We were also accompanied by Ruth Hellen and her husband Bob, who are long-term friends of the couple. Ruth Hellen, previously  President of the UK Branch and Vice President of the international IAML Board,  worked with Eric Cooper at the Enfield public library for many years.

Eric Cooper has met “the founding fathers” of IAML, for example Fedorov, (IAML’s first Secretary General;-)!, so Barbara and I were anxious to learn much about IAML’s history. We were indeed given some “inside information” and amusing anecdotes. But it turned out that Eric Cooper was more interested in the future of IAML! Matters such as outreach, advocacy and the importance of public service/public libraries have always been close to his heart and continue to strongly engage him. Both Barbara and I were inspired and challenged by the discussion. Eric Cooper’s views are very much in line with the ongoing process of the restructuring of our Association. With his permission I include some of the thoughts he has expressed to IAML’s President:
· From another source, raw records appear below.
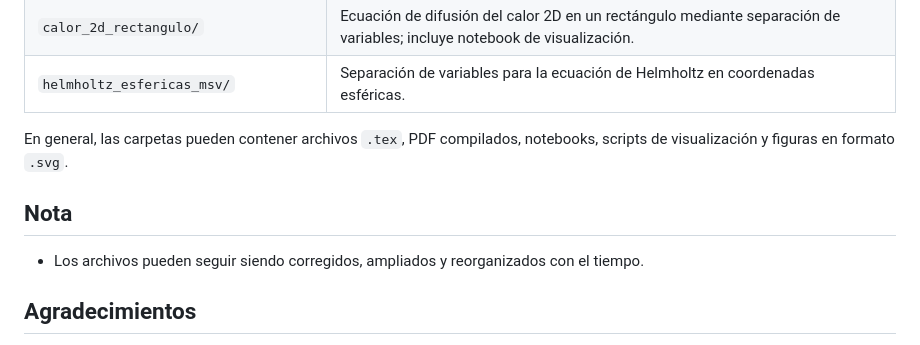
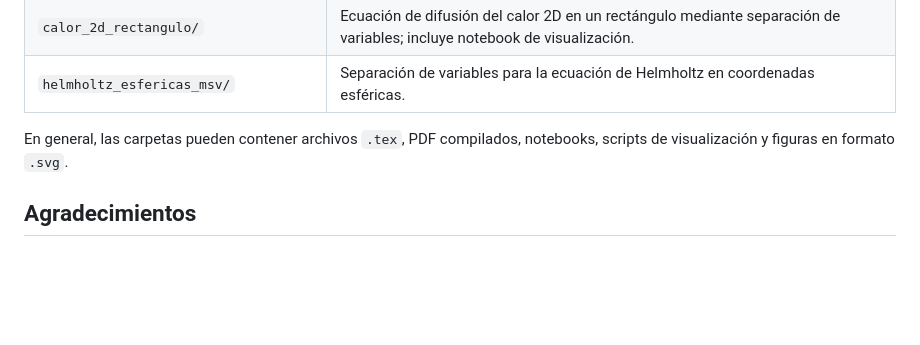
Before and after one commit to jrosasep/ayudantias, a Markdown page: README.md, the part around the change. GitHub-like rendering; blank space fills up the shorter version.

```diff
--- a/README.md
+++ b/README.md
@@ -63,10 +63,6 @@ En `fisica-matematica-2/` se reúne material de ayudantía sobre transformadas d
 
 En general, las carpetas pueden contener archivos `.tex`, PDF compilados, notebooks, scripts de visualización y figuras en formato `.svg`.
 
-## Nota
-
-- Los archivos pueden seguir siendo corregidos, ampliados y reorganizados con el tiempo.
-
 ## Agradecimientos
 
 Agradezco a **Guillermo Rubilar** por facilitar desarrollos de algunos problemas y por compartir notebooks utilizados como apoyo visual en Física Matemática 2, en particular los asociados al tambor circular y a la difusión del calor 2D. Agradezco también a **Félix Borotto** por facilitar algunas soluciones que sirvieron como referencia para la elaboración del material de Campos y Ondas.
```
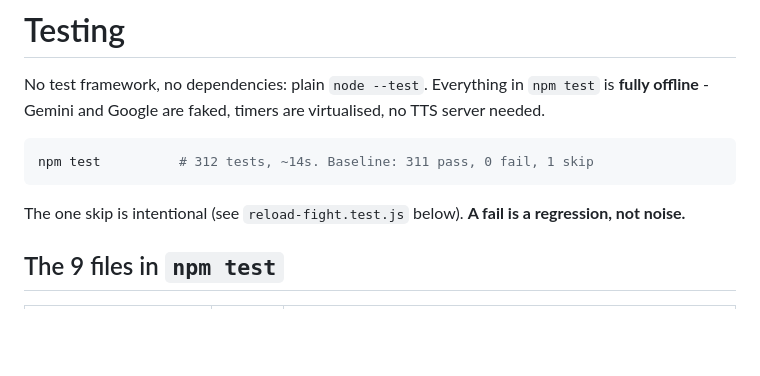
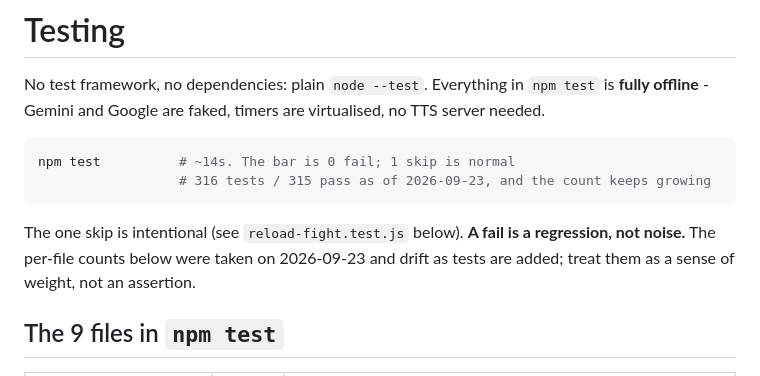
Before and after one commit to mrthanhduy2000/vietnamese-subtitle-translator, a Markdown page: docs/TESTING.md, the part around the change. Rendered like a GitHub page; blank space fills up the shorter version.

````diff
--- a/docs/TESTING.md
+++ b/docs/TESTING.md
@@ -4,10 +4,13 @@ No test framework, no dependencies: plain `node --test`. Everything in `npm test
 offline** - Gemini and Google are faked, timers are virtualised, no TTS server needed.
 
 ```bash
-npm test          # 312 tests, ~14s. Baseline: 311 pass, 0 fail, 1 skip
+npm test          # ~14s. The bar is 0 fail; 1 skip is normal
+                  # 316 tests / 315 pass as of 2026-09-23, and the count keeps growing
 ```
 
 The one skip is intentional (see `reload-fight.test.js` below). **A fail is a regression, not noise.**
+The per-file counts below were taken on 2026-09-23 and drift as tests are added; treat them as a
+sense of weight, not an assertion.
 
 ## The 9 files in `npm test`
 
````
Also changed, not shown: CLAUDE.md (+5 -2 lines).
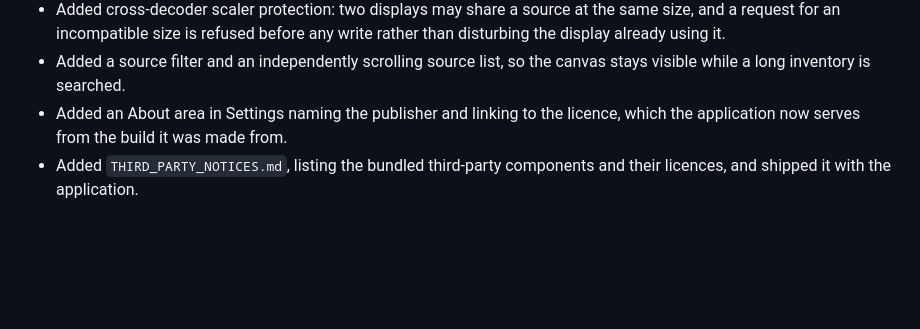
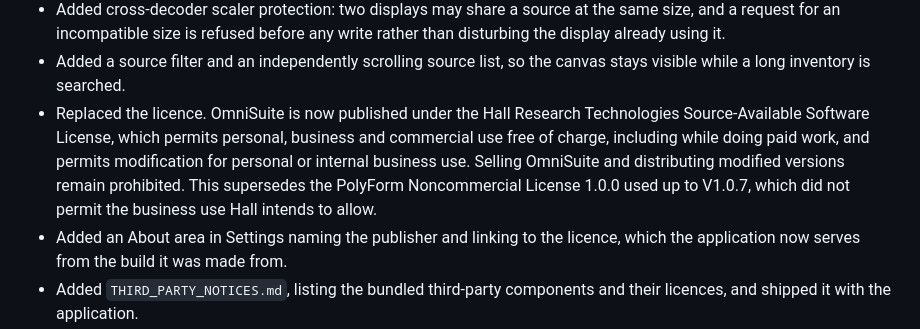
Before and after one commit to Hall-Research-Technologies/OmniSuite, a Markdown page: CHANGELOG.md, the part around the change. Rendered like a GitHub page; blank space fills up the shorter version.

```diff
--- a/CHANGELOG.md
+++ b/CHANGELOG.md
@@ -30,6 +30,13 @@ user-facing summary.
   rather than disturbing the display already using it.
 - Added a source filter and an independently scrolling source list, so the
   canvas stays visible while a long inventory is searched.
+- Replaced the licence. OmniSuite is now published under the Hall Research
+  Technologies Source-Available Software License, which permits personal,
+  business and commercial use free of charge, including while doing paid work,
+  and permits modification for personal or internal business use. Selling
+  OmniSuite and distributing modified versions remain prohibited. This
+  supersedes the PolyForm Noncommercial License 1.0.0 used up to V1.0.7, which
+  did not permit the business use Hall intends to allow.
 - Added an About area in Settings naming the publisher and linking to the
   licence, which the application now serves from the build it was made from.
 - Added `THIRD_PARTY_NOTICES.md`, listing the bundled third-party components
```
Also changed, not shown: README.md (+34 -29 lines), THIRD_PARTY_NOTICES.md (+20 -8 lines), docs/images/settings.png, 5 other files.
“I was most heartened to learn of the proposed IAML reforms. We lobbied for reforms in the  70s but were rebuffed. The "founding fathers" were excellent people with great expertise; some were my friends too, but although well intentioned they failed to get the overall task ahead into sharp focus, particularly with regard to public libraries. Even as the world was undergoing tremendous changes to storage and retrieval of all information, too many were yearning for a world already beyond recall. At long last needed reforms are now proceeding to do away with those ripples from the past.

To some members of our profession future change may seem distant and unimportant in relation to their daily routine. Awareness of change and its significance will be essential.

Competition for seats at the overcrowded "high table" will be great. Music Librarians will find it difficult to find a place there with little to trade. Maybe the larger research centres and universities will maintain some influence but public service and charitable libraries will find it hard to maintain services for the wider public seeking to make and enjoy music. As time passes your Policies will prove crucial and need to be promoted now in every possible way.”

 Eric Cooper - 1


Thanks for the report of Barbara and Pia's visit to Eric Cooper. It is wonderful to see him looking so well and continuing to be constant  and forthright in his support and defence of public service in its broadest sense. His memories are a great link to IAML's origins and early development, and I'm sure that our newly-appointed Historian will be thinking of mining that excellent resource before too long. Oral history anyone?

What a surprise to see this article, as his vice-president of the Public Libraries Commission of IAML in the late 70's, early '80's I was almost sure Eric was no longer in the land of the living, his health being very poorly in those years. Hope he's still with us and wishing him well. I'm long retired now, but can be contacted at elvankaam@hotmail.com


English French German Italian Portuguese Russian Spanish